Coinciding with the 100 year anniversary, Famille Moussé has done a little rebranding, and has completely changed their labels, as well as some of their range. Their new labels, more modern in style, are meant to give the consumer a more in depth understanding of the house, style, and details of the cuvée. You will find 3 different symbols on the labels, one that will tell the story of their history, a symbol about the terroir or the winemaking, and a symbol suggesting a food pairing. To bring this to life, there is a small REID chip hidden behind the label, and when you bring your smartphone close to the label, a video will launch and tell the story.
One Mois, One Chef
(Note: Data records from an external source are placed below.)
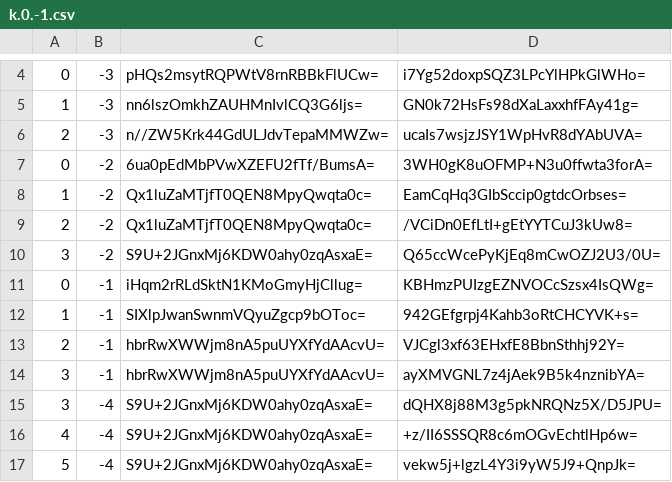
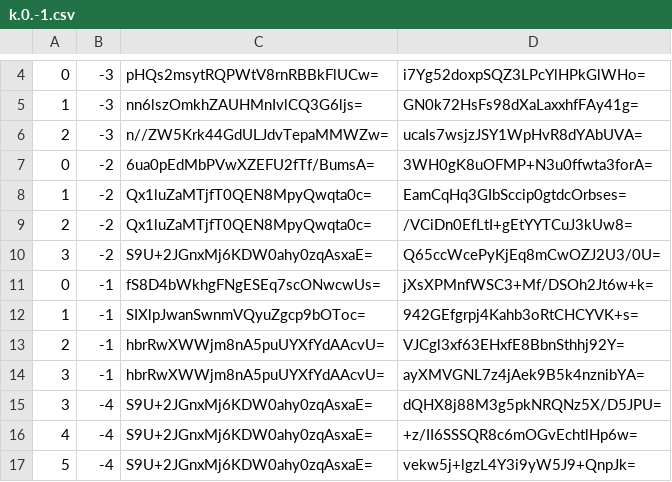
Before and after one commit to counterfitninja/netherlower, a CSV file: tiles/zoom.-1/metadata/k.0.-1.csv, drawn as a sheet; only a part is shown, gaps mark what is left out.

```diff
--- a/tiles/zoom.-1/metadata/k.0.-1.csv
+++ b/tiles/zoom.-1/metadata/k.0.-1.csv
@@ -10,3 +10,3 @@
 3,-2,S9U+2JGnxMj6KDW0ahy0zqAsxaE=,Q65ccWcePyKjEq8mCwOZJ2U3/0U=
-0,-1,iHqm2rRLdSktN1KMoGmyHjCllug=,KBHmzPUIzgEZNVOCcSzsx4IsQWg=
+0,-1,fS8D4bWkhgFNgESEq7scONwcwUs=,jXsXPMnfWSC3+Mf/DSOh2Jt6w+k=
 1,-1,SIXlpJwanSwnmVQyuZgcp9bOToc=,942GEfgrpj4Kahb3oRtCHCYVK+s=
```
Also changed, not shown: tiles/zoom.-1/metadata/k.-1.-1.csv, tiles/zoom.-1/metadata/k.-1.0.csv, 44 other files.
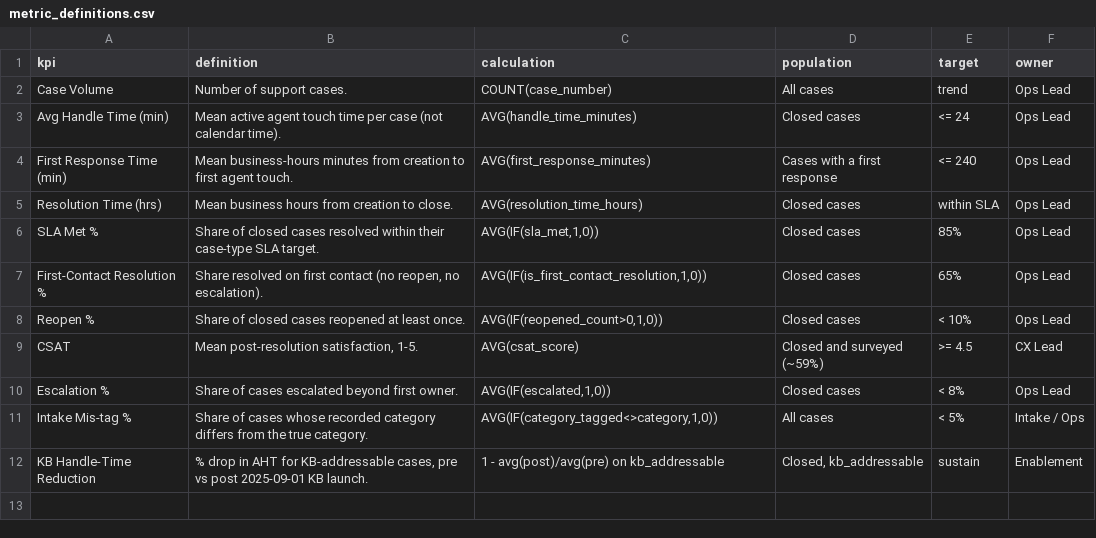
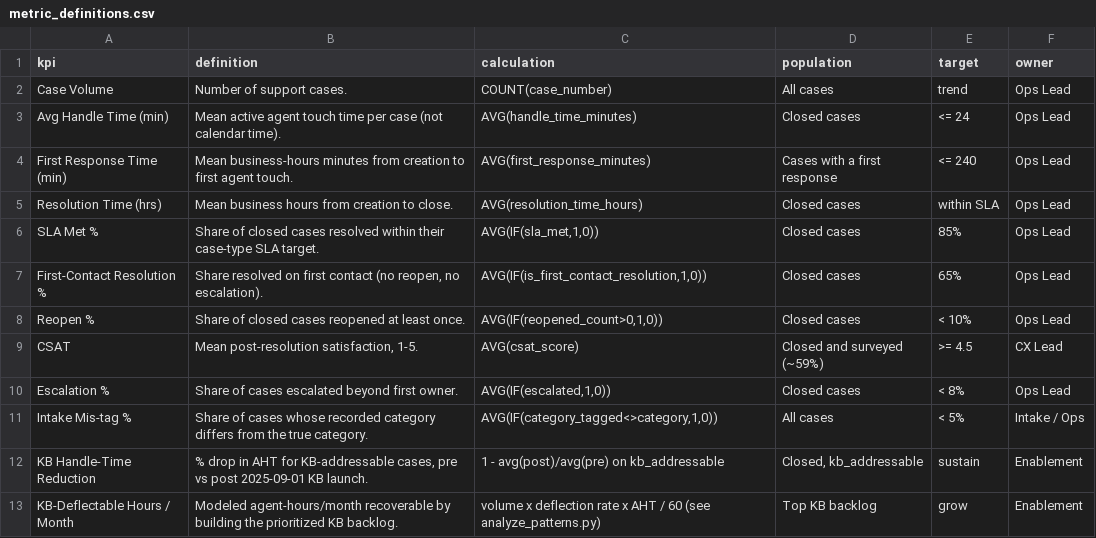
Before and after one commit to heemaniar/ops-productivity-intelligence, a CSV file: dbt/seeds/metric_definitions.csv, drawn as a sheet.

```diff
--- a/dbt/seeds/metric_definitions.csv
+++ b/dbt/seeds/metric_definitions.csv
@@ -12 +12,2 @@ Intake Mis-tag %,Share of cases whose recorded category differs from the true ca
 KB Handle-Time Reduction,"% drop in AHT for KB-addressable cases, pre vs post 2025-09-01 KB launch.",1 - avg(post)/avg(pre) on kb_addressable,"Closed, kb_addressable",sustain,Enablement
+KB-Deflectable Hours / Month,Modeled agent-hours/month recoverable by building the prioritized KB backlog.,volume x deflection rate x AHT / 60 (see analyze_patterns.py),Top KB backlog,grow,Enablement
```
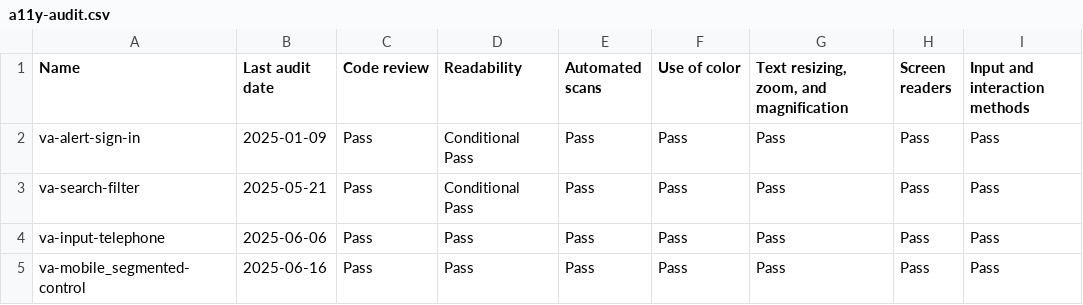
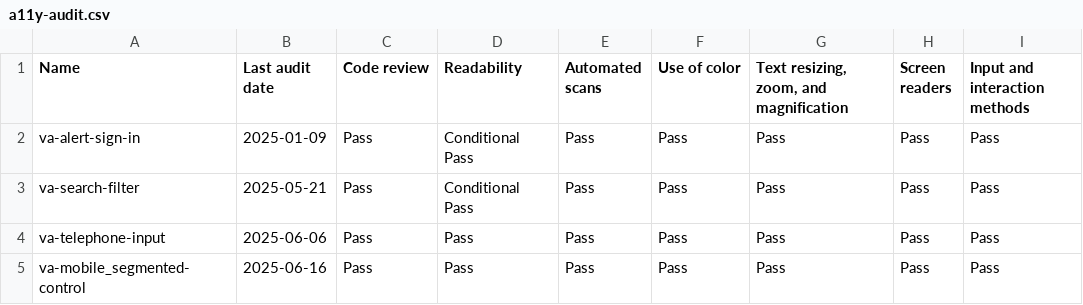
Before and after one commit to department-of-veterans-affairs/vets-design-system-documentation, a CSV file: src/_data/component-checklist/a11y/a11y-audit.csv, drawn as a sheet.

Commit message:
Update component name for a11y checklist

```diff
--- a/src/_data/component-checklist/a11y/a11y-audit.csv
+++ b/src/_data/component-checklist/a11y/a11y-audit.csv
@@ -3,3 +3,3 @@ va-alert-sign-in,2025-01-09,Pass,Conditional Pass,Pass,Pass,Pass,Pass,Pass
 va-search-filter,2025-05-21,Pass,Conditional Pass,Pass,Pass,Pass,Pass,Pass
-va-input-telephone,2025-06-06,Pass,Pass,Pass,Pass,Pass,Pass,Pass
+va-telephone-input,2025-06-06,Pass,Pass,Pass,Pass,Pass,Pass,Pass
 va-mobile_segmented-control,2025-06-16,Pass,Pass,Pass,Pass,Pass,Pass,Pass
```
This specific dinner held a special charm for me. Having enjoyed Cedric's wines on multiple occasions and making it a point to dine at Domaine Les Crayeres whenever I visit Champagne, combining the two experiences was truly mind-blowing.
About Philippe Mille
With experience in the kitchens of Bordier, Grondart, Anton, and Roth, and having served as Yannick Alléno's key collaborator at Le Scribe and subsequently Le Meurice, he successfully earned the first Michelin star for Domaine Les Crayères in 2011, followed by a second in 2012. Philippe Mille, drawing inspiration from both the seasons and the Champagne region, is the creative force behind the menus at the two distinguished restaurants: Le Parc ** and Le Jardin.
June is strawberry season in Champagne, and so our dessert of the evening featured strawberries from Fraises et Compagnie, a family farm located in Voipreux. This was the best dessert of my entire trip in Champagne, the perfect marriage between a talented chef, and top quality produce.
The menu for the evening, along with photos are below. I know the year is drawing to an end, but if you get the chance, I highly encourage you to grab any of the wines below, and toast to Famille Moussé, 100 years of history and innovation, and to really delicious Meunier!
TOMATES DE PLEINE TERRE
Les Vignes de mon Village
ASPERGES BLANCHES DE CHAMPAGNE
Les Terres d’Illite, 2019
HOMARD GRILLÉ AU BRASERO
Eugéne Longue Garde
ST PIERRE À LA VAPEUR D’ARGUMES
FILET DE VEAU À LA FICELLE
Les Fortes Terres, 2018
MILLEFEUILLE DE TOMME DES ARDENNES
TARTE AUX FRAISES EN CHAUD FROID
La Recette d’Edmond